In my ongoing exploration of Forest Dwellers, I find there is a tension between the urge to go within and attend to the spiritual journey, or the inner life and the persistent throb of knowing that my engagement in the world is critical. And so is yours.
We are in strange times. Hard times. We live in a culture of fear that has anesthetized itself with material gain, social media, idolized Hollywood and forgotten most of the world. As a result, our country is the one that refuses to sign the Law of the Sea and most climate change or environmental pacts because we are afraid of losing our benefits. We would rather double wrap everything in plastic than to even consider seriously as a society how to change that.
Now, go back and look at those last few sentences and tell me where you can even utter them without losing your own focus to distraction or someone chiding you. Yet—it is true. So that little creature…the one who had the honesty and courage to utter the truth goes underground, confused. Try to imagine people deeply listening, contributing their own wisdom and then making a plan of action together. That nearly impossible scenario would make all the difference, and you would not only change the world, but you also heal the your own heart.
However, we don’t live in that world. We live in a world of constant motion and much distraction. The emphasis is on either chillin’ or getting ahead. But there is another path, and one that I am trying to keep and grow in my own life. Activism. I have learned (after many years) that I can’t save the world. Bummer. I really wanted to. But I can help repair the world. Do my part.
From Wikipedia: Tikkun olam is a Hebrew phrase that means “repairing the world” (or “healing and restoring the world”) which suggests humanity’s shared responsibility (with the Creator) “to heal, repair and transform the world.”
I think that’s what Forest Dwellers are about. Not to save the world. But to do what we need to do, both in our inner spheres and do our part to repair the world.
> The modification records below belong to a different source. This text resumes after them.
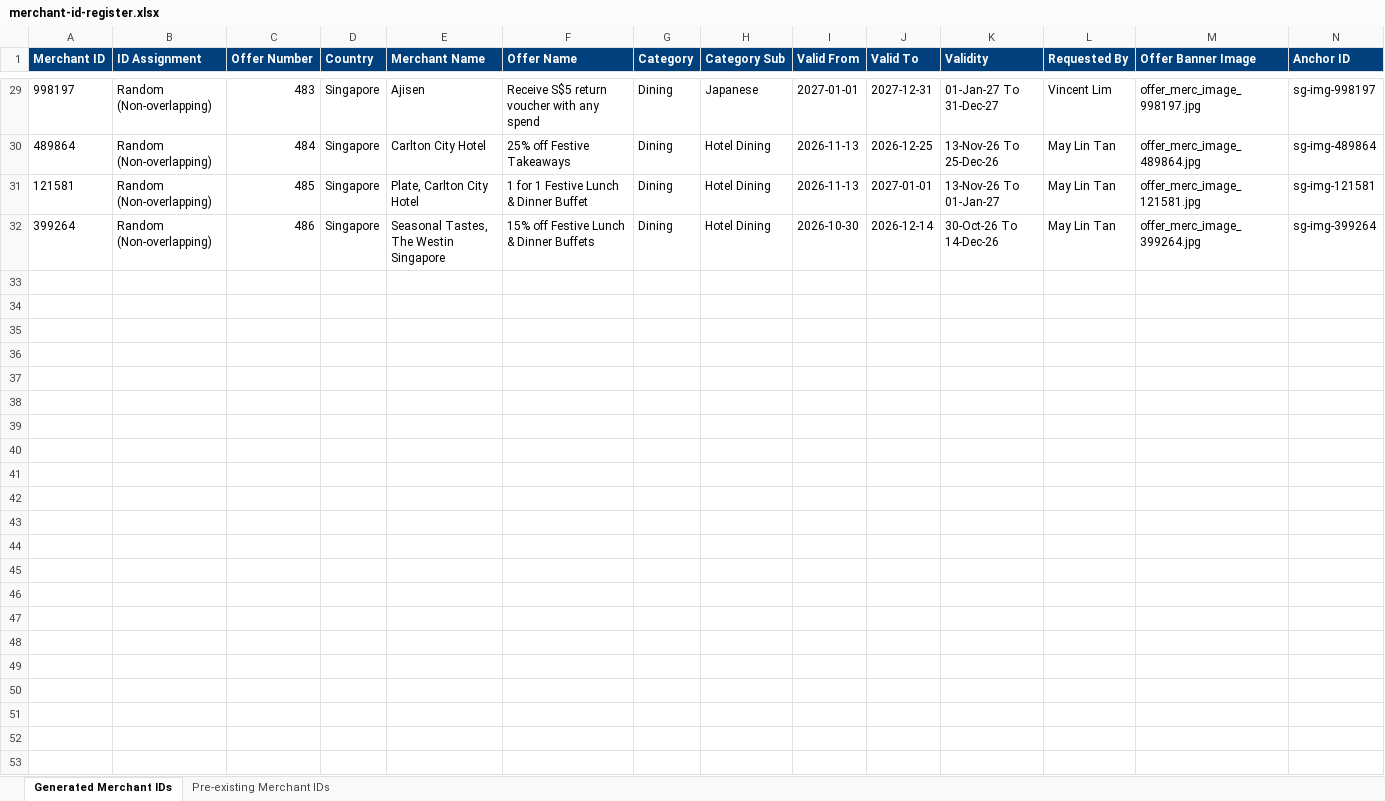
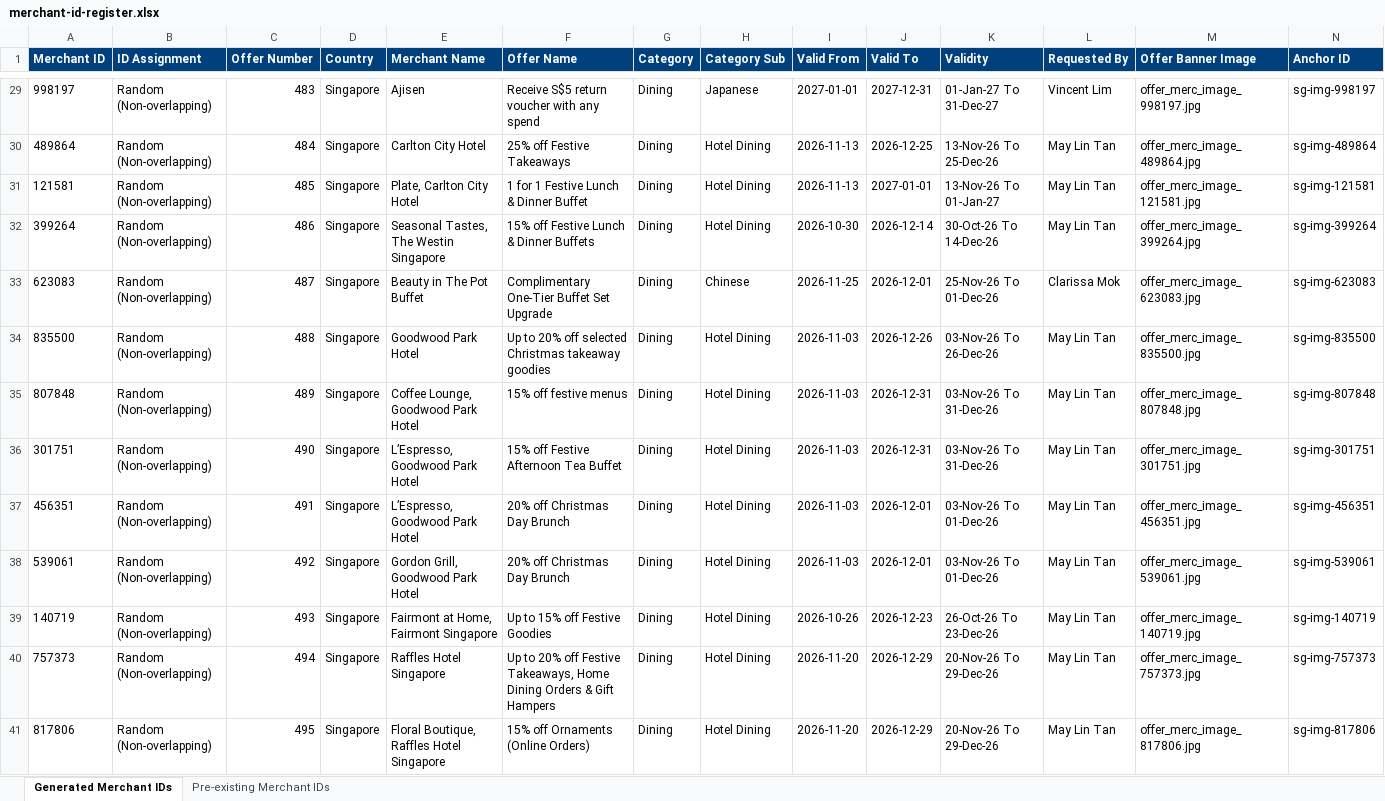
Before and after one commit to xavieralwin/offers-package, an Excel workbook: merchant-id-register.xlsx, sheet Generated Merchant IDs, drawn as a sheet; only a part is shown, gaps mark what is left out; values as stored, in another font and other column widths than the file's, no borders; rows hold the shown columns only; the diff covers the shown part only; the diff names each change by its address in the sheet, - before the commit and + after, or states it on an @@ line.

Commit message:
20 offer updated

```diff
--- a/merchant-id-register.xlsx (sheet Generated Merchant IDs)
+++ b/merchant-id-register.xlsx (sheet Generated Merchant IDs)
+row 33: 623083 | Random (Non-overlapping) | 487 | Singapore | Beauty in The Pot Buffet | Complimentary One-Tier Buffet Set Upgrade | Dining | Chinese | 2026-11-25 | 2026-12-01 | 25-Nov-26 To 01-Dec-26 | Clarissa Mok | offer_merc_image_623083.jpg | sg-img-623083
+row 34: 835500 | Random (Non-overlapping) | 488 | Singapore | Goodwood Park Hotel | Up to 20% off selected Christmas takeaway goodies | Dining | Hotel Dining | 2026-11-03 | 2026-12-26 | 03-Nov-26 To 26-Dec-26 | May Lin Tan | offer_merc_image_835500.jpg | sg-img-835500
+row 35: 807848 | Random (Non-overlapping) | 489 | Singapore | Coffee Lounge, Goodwood Park Hotel | 15% off festive menus | Dining | Hotel Dining | 2026-11-03 | 2026-12-31 | 03-Nov-26 To 31-Dec-26 | May Lin Tan | offer_merc_image_807848.jpg | sg-img-807848
+row 36: 301751 | Random (Non-overlapping) | 490 | Singapore | L’Espresso, Goodwood Park Hotel | 15% off Festive Afternoon Tea Buffet | Dining | Hotel Dining | 2026-11-03 | 2026-12-31 | 03-Nov-26 To 31-Dec-26 | May Lin Tan | offer_merc_image_301751.jpg | sg-img-301751
+row 37: 456351 | Random (Non-overlapping) | 491 | Singapore | L’Espresso, Goodwood Park Hotel | 20% off Christmas Day Brunch | Dining | Hotel Dining | 2026-11-03 | 2026-12-01 | 03-Nov-26 To 01-Dec-26 | May Lin Tan | offer_merc_image_456351.jpg | sg-img-456351
+row 38: 539061 | Random (Non-overlapping) | 492 | Singapore | Gordon Grill, Goodwood Park Hotel | 20% off Christmas Day Brunch | Dining | Hotel Dining | 2026-11-03 | 2026-12-01 | 03-Nov-26 To 01-Dec-26 | May Lin Tan | offer_merc_image_539061.jpg | sg-img-539061
+row 39: 140719 | Random (Non-overlapping) | 493 | Singapore | Fairmont at Home, Fairmont Singapore | Up to 15% off Festive Goodies | Dining | Hotel Dining | 2026-10-26 | 2026-12-23 | 26-Oct-26 To 23-Dec-26 | May Lin Tan | offer_merc_image_140719.jpg | sg-img-140719
+row 40: 757373 | Random (Non-overlapping) | 494 | Singapore | Raffles Hotel Singapore | Up to 20% off Festive Takeaways, Home Dining Orders & Gift Hampers | Dining | Hotel Dining | 2026-11-20 | 2026-12-29 | 20-Nov-26 To 29-Dec-26 | May Lin Tan | offer_merc_image_757373.jpg | sg-img-757373
+row 41: 817806 | Random (Non-overlapping) | 495 | Singapore | Floral Boutique, Raffles Hotel Singapore | 15% off Ornaments (Online Orders) | Dining | Hotel Dining | 2026-11-20 | 2026-12-29 | 20-Nov-26 To 29-Dec-26 | May Lin Tan | offer_merc_image_817806.jpg | sg-img-817806
```
Also changed, not shown: 11 added rows elsewhere in this sheet, 26 other files.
Spotlight on Wangari Maathai. She was the founder of the Kenyan Green Belt Movement and she was 64 when she became the 2004 Nobel Peace Prize Laureate. Her simple message was that tree planting is a social act that restores both the land and communities and counters climate change and drought. Wangari Maathai said: “It’s the little things citizens do. That’s what will make the difference. My little thing is planting trees.”
The Green Belt Movement, following that simply profound concept, has planted over 40 milling trees in Kenya.
Yes, I want the inner life. It’s important that I attend to my soul. But I hear the call of Wangari Maathai and I cannot say no. Somehow, I will balance that tension and do both.
“Today we are faced with a challenge that calls for a shift in our thinking, so that humanity stops threatening its life-support system. We are called to assist the earth to heal her wounds and in the process heal our own — indeed, to embrace the whole creation in all its diversity, beauty and wonder. This will happen if we see the need to revive our sense of belonging to a larger family of life, with which we have shared our evolutionary process.
In the course of history, there comes a time when humanity is called to shift to a new level of consciousness, to reach a higher moral ground. A time when we have to shed our fear and give hope to each other.
That time is now.” Wangari Maathai